A few minor geographical puzzles remained after James Cook’s charting of the New Zealand coastline. They were not all solved by navigators or explorers; some were solved by Europeans who had sailed out of Sydney to catch seals or whales, or trade in timber and flax.
Island and peninsula
James Cook’s two main misconceptions about the coast of the South Island were corrected in the early 19th century. An American sealer, Owen F. Smith, discovered Foveaux Strait in 1804, disproving Cook’s idea that Stewart Island might be joined to the South Island. The existence of the strait was reported in Sydney in 1809 by Captain S. Chase of the Pegasus. In the same year, by trying to sail between what Cook had called Banks Island and the South Island’s east coast, Chase also discovered that the island was in fact a peninsula.
Far to the south
The sub-antarctic islands that are part of New Zealand’s territory were discovered both by British naval vessels, in the South Seas as a result of growing British imperial interest in the region, and by sealers and whalers. Captain William Bligh of the Bounty discovered the Bounty Islands in 1788, and Captain Henry Waterhouse of the Reliance located the Antipodes Islands in 1800. A whaling captain, Abraham Bristow, came upon the Auckland Islands in 1806, and a sealing captain, F. Hasselburgh, discovered Campbell Island in 1810.
Discovery and exploration
Early missionaries also contributed to growing knowledge about the New Zealand coast. On visits to New Zealand in 1814–15 and 1820, Samuel Marsden helped chart the Hokianga, Kaipara, Manukau and Waitematā harbours, and the Firth of Thames. Marsden also penetrated well inland. He stands at the point where the discovery and charting of the coastline develops into the exploration of the interior. Discovery and exploration overlapped in a continuous process.

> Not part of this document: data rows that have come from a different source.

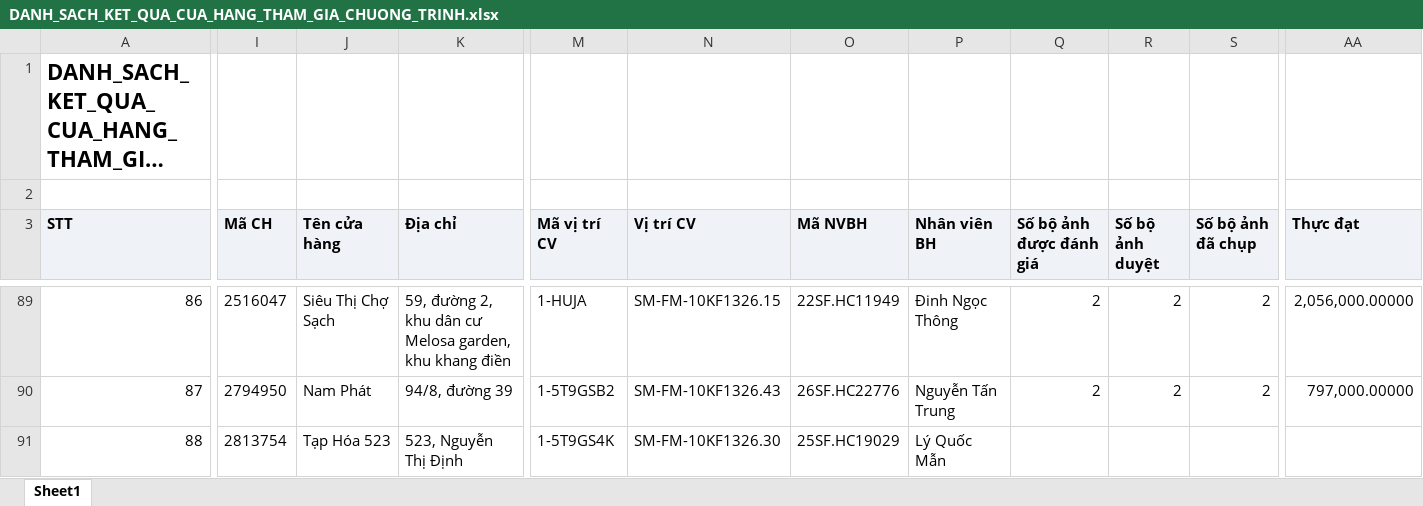
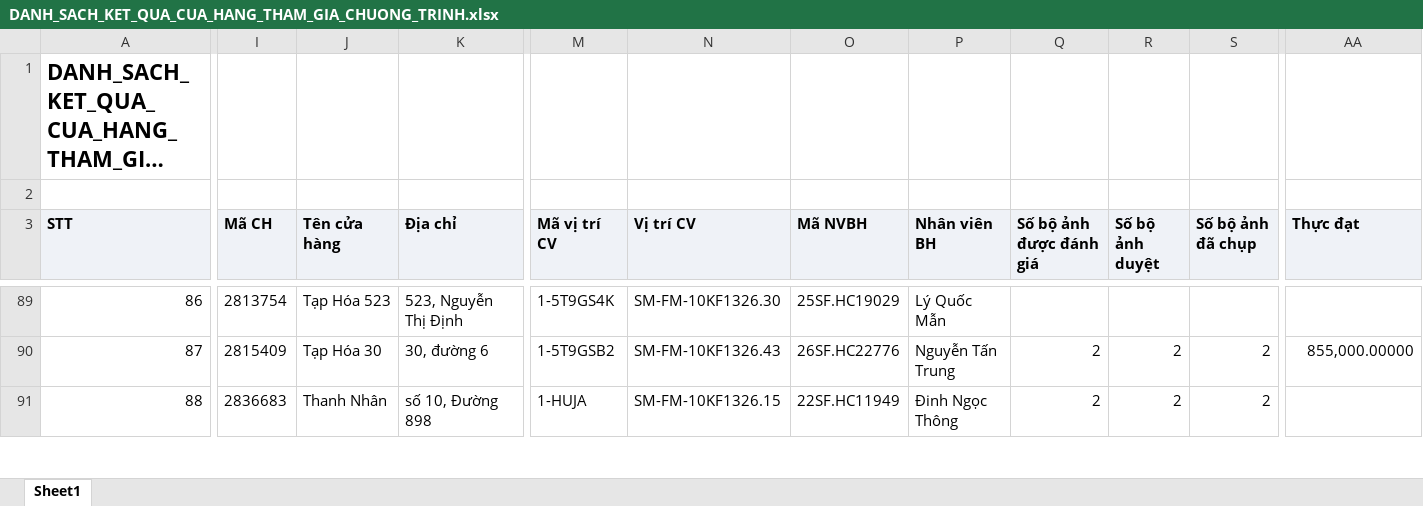
Before and after one commit to Tantt2026/Vyntt_Dashboard, an Excel workbook: data/Thang11/DANH_SACH_KET_QUA_CUA_HANG_THAM_GIA_CHUONG_TRINH.xlsx, sheet Sheet1, drawn as a sheet; only a part is shown, gaps mark what is left out; long unchanged cells end in …; values as stored, in another font and other column widths than the file's, no borders; the diff covers the shown part only; the diff names each change by its address in the sheet, - before the commit and + after, or states it on an @@ line.

```diff
--- a/data/Thang11/DANH_SACH_KET_QUA_CUA_HANG_THAM_GIA_CHUONG_TRINH.xlsx (sheet Sheet1)
+++ b/data/Thang11/DANH_SACH_KET_QUA_CUA_HANG_THAM_GIA_CHUONG_TRINH.xlsx (sheet Sheet1)
-I89 (Mã CH): 2516047
+I89 (Mã CH): 2813754
-J89 (Tên cửa hàng): Siêu Thị Chợ Sạch
+J89 (Tên cửa hàng): Tạp Hóa 523
-K89 (Địa chỉ): 59, đường 2, khu dân cư Melosa garden, khu khang điền
+K89 (Địa chỉ): 523, Nguyễn Thị Định
-M89 (Mã vị trí CV): 1-HUJA
+M89 (Mã vị trí CV): 1-5T9GS4K
-N89 (Vị trí CV): SM-FM-10KF1326.15
+N89 (Vị trí CV): SM-FM-10KF1326.30
-O89 (Mã NVBH): 22SF.HC11949
+O89 (Mã NVBH): 25SF.HC19029
-P89 (Nhân viên BH): Đinh Ngọc Thông
+P89 (Nhân viên BH): Lý Quốc Mẫn
-Q89 (Số bộ ảnh được đánh giá): 2
+Q89 (Số bộ ảnh được đánh giá): (empty)
-R89 (Số bộ ảnh duyệt): 2
+R89 (Số bộ ảnh duyệt): (empty)
-S89 (Số bộ ảnh đã chụp): 2
+S89 (Số bộ ảnh đã chụp): (empty)
-AA89 (Thực đạt): 2,056,000.00000
+AA89 (Thực đạt): (empty)
-I90 (Mã CH): 2794950
+I90 (Mã CH): 2815409
-J90 (Tên cửa hàng): Nam Phát
+J90 (Tên cửa hàng): Tạp Hóa 30
-K90 (Địa chỉ): 94/8, đường 39
+K90 (Địa chỉ): 30, đường 6
-AA90 (Thực đạt): 797,000.00000
+AA90 (Thực đạt): 855,000.00000
-I91 (Mã CH): 2813754
+I91 (Mã CH): 2836683
-J91 (Tên cửa hàng): Tạp Hóa 523
+J91 (Tên cửa hàng): Thanh Nhân
-K91 (Địa chỉ): 523, Nguyễn Thị Định
+K91 (Địa chỉ): số 10, Đường 898
-M91 (Mã vị trí CV): 1-5T9GS4K
+M91 (Mã vị trí CV): 1-HUJA
-N91 (Vị trí CV): SM-FM-10KF1326.30
+N91 (Vị trí CV): SM-FM-10KF1326.15
-O91 (Mã NVBH): 25SF.HC19029
+O91 (Mã NVBH): 22SF.HC11949
-P91 (Nhân viên BH): Lý Quốc Mẫn
+P91 (Nhân viên BH): Đinh Ngọc Thông
-Q91 (Số bộ ảnh được đánh giá): (empty)
+Q91 (Số bộ ảnh được đánh giá): 2
-R91 (Số bộ ảnh duyệt): (empty)
+R91 (Số bộ ảnh duyệt): 2
-S91 (Số bộ ảnh đã chụp): (empty)
+S91 (Số bộ ảnh đã chụp): 2
```
Also changed, not shown: 314 edited cells elsewhere in this sheet, data/Thang11/DanhSachChiTietDonHang (1).xlsx, data/Thang11/DanhSachLichViengTham.xlsx, 3 other files.
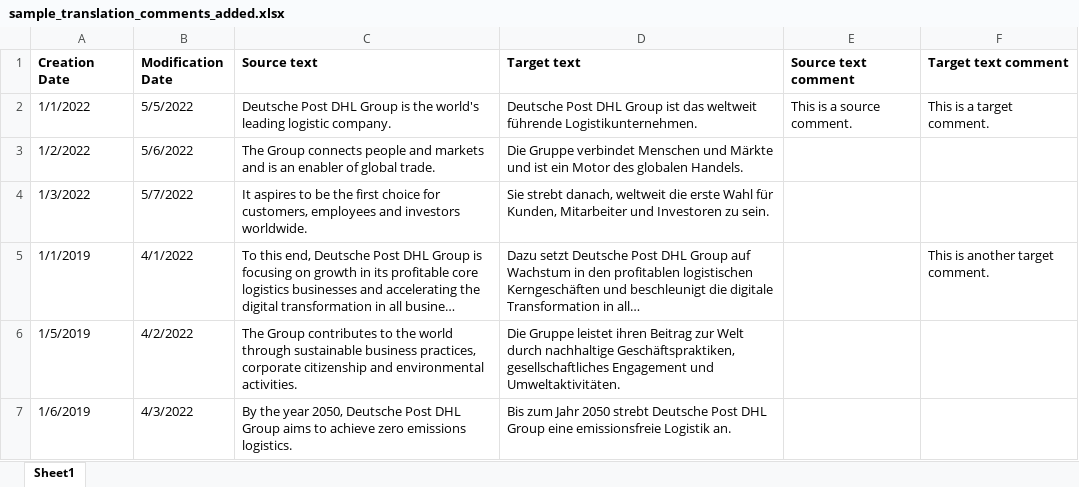
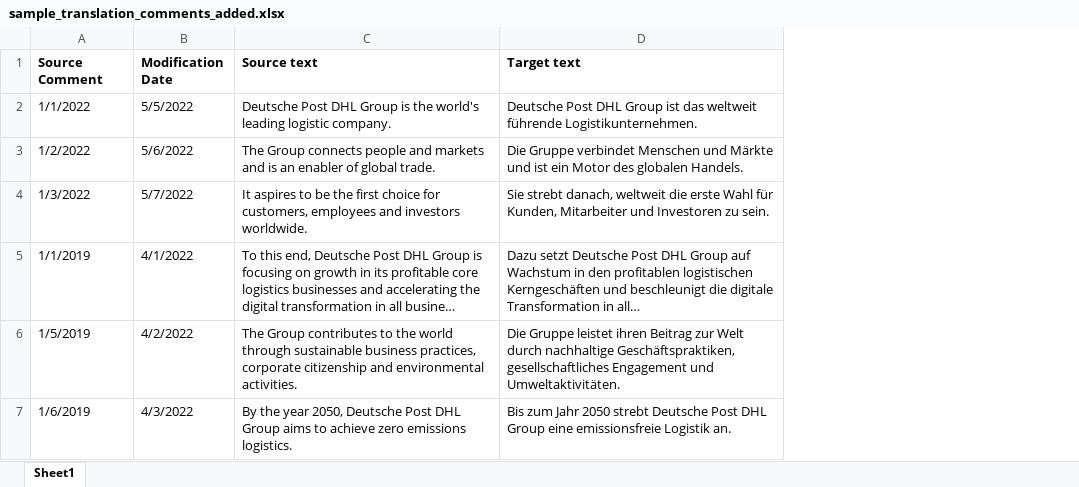
Before and after one commit to cwecke90/LDM-2022, an Excel workbook: 01_Vor_und_Nachbereitung_von_XLSX_Dateien_für_die_Übersetzung/Homework/level_2/files/sample_translation_comments_added.xlsx, sheet Sheet1, drawn as a sheet; long unchanged cells end in …; values as stored, in another font and other column widths than the file's, no borders; the diff names each change by its address in the sheet, - before the commit and + after, or states it on an @@ line.

Commit message:
upload homework solutions

```diff
--- a/01_Vor_und_Nachbereitung_von_XLSX_Dateien_für_die_Übersetzung/Homework/level_2/files/sample_translation_comments_added.xlsx (sheet Sheet1)
+++ b/01_Vor_und_Nachbereitung_von_XLSX_Dateien_für_die_Übersetzung/Homework/level_2/files/sample_translation_comments_added.xlsx (sheet Sheet1)
-column E (Source text comment), row 2: This is a source comment.
-column F (Target text comment), rows 2-5: This is a target comment. |  |  | This is another target comment.
-A1: Creation Date
+A1: Source Comment
```
Also changed, not shown: 01_Vor_und_Nachbereitung_von_XLSX_Dateien_für_die_Übersetzung/Homework/level_1/files/sample_translation_cols_hidden.xlsx, 7 other files.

When the earliest attempt at organised settlement was made in 1826 by the first New Zealand Company, Captain James Herd contributed to knowledge of the coastline by charting Otago Harbour and Port Nicholson.
Whalers continued to make minor discoveries around the coast well into the 19th century. In September 1838 a whaler, John Guard, piloted the naval vessel Pelorus into the sound between Queen Charlotte Sound and Admiralty Bay. The sound was named after the ship.
The very last chapter in the European discovery of New Zealand was the detailed charting of its coasts between 1848 and 1855 by those aboard the British ships Acheron and Pandora. The completion of these surveys was followed by the publication in 1856 of the first New Zealand Pilot by the Hydrographic Office of the Admiralty. These charts remained the basis for navigation around much of New Zealand until well into the 20th century.
Honouring the navigators
While he was at Jackson Bay in 1851, Captain John Lort Stokes of the Acheron named New Zealand’s highest peak Mt Cook, after the greatest of New Zealand’s European discoverers. His example was followed by Canterbury’s explorer and geologist Julius von Haast, who named the second-highest peak Mt Tasman in 1862.
Subsequently, the name of another English explorer, William Dampier, was given to New Zealand’s third highest mountain (even though Dampier had never visited New Zealand). Two peaks near Mts Dampier and Cook were named in the later 19th century after Zachary Hicks, the second-in-command on Cook’s first voyage, and the French explorer, La Pérouse. In the mid-20th century the names of two more early navigators, Vancouver and Malaspina, were conferred by historically minded mountaineers on minor peaks on the ridge between Dampier and Tasman.
These commemorations were a fitting postscript to the story of the European discovery of New Zealand. Equally fitting, as a reminder that the land they ‘discovered’ had already been inhabited for several centuries by Māori, the country’s highest peak bears two official names: Aoraki and Mt Cook.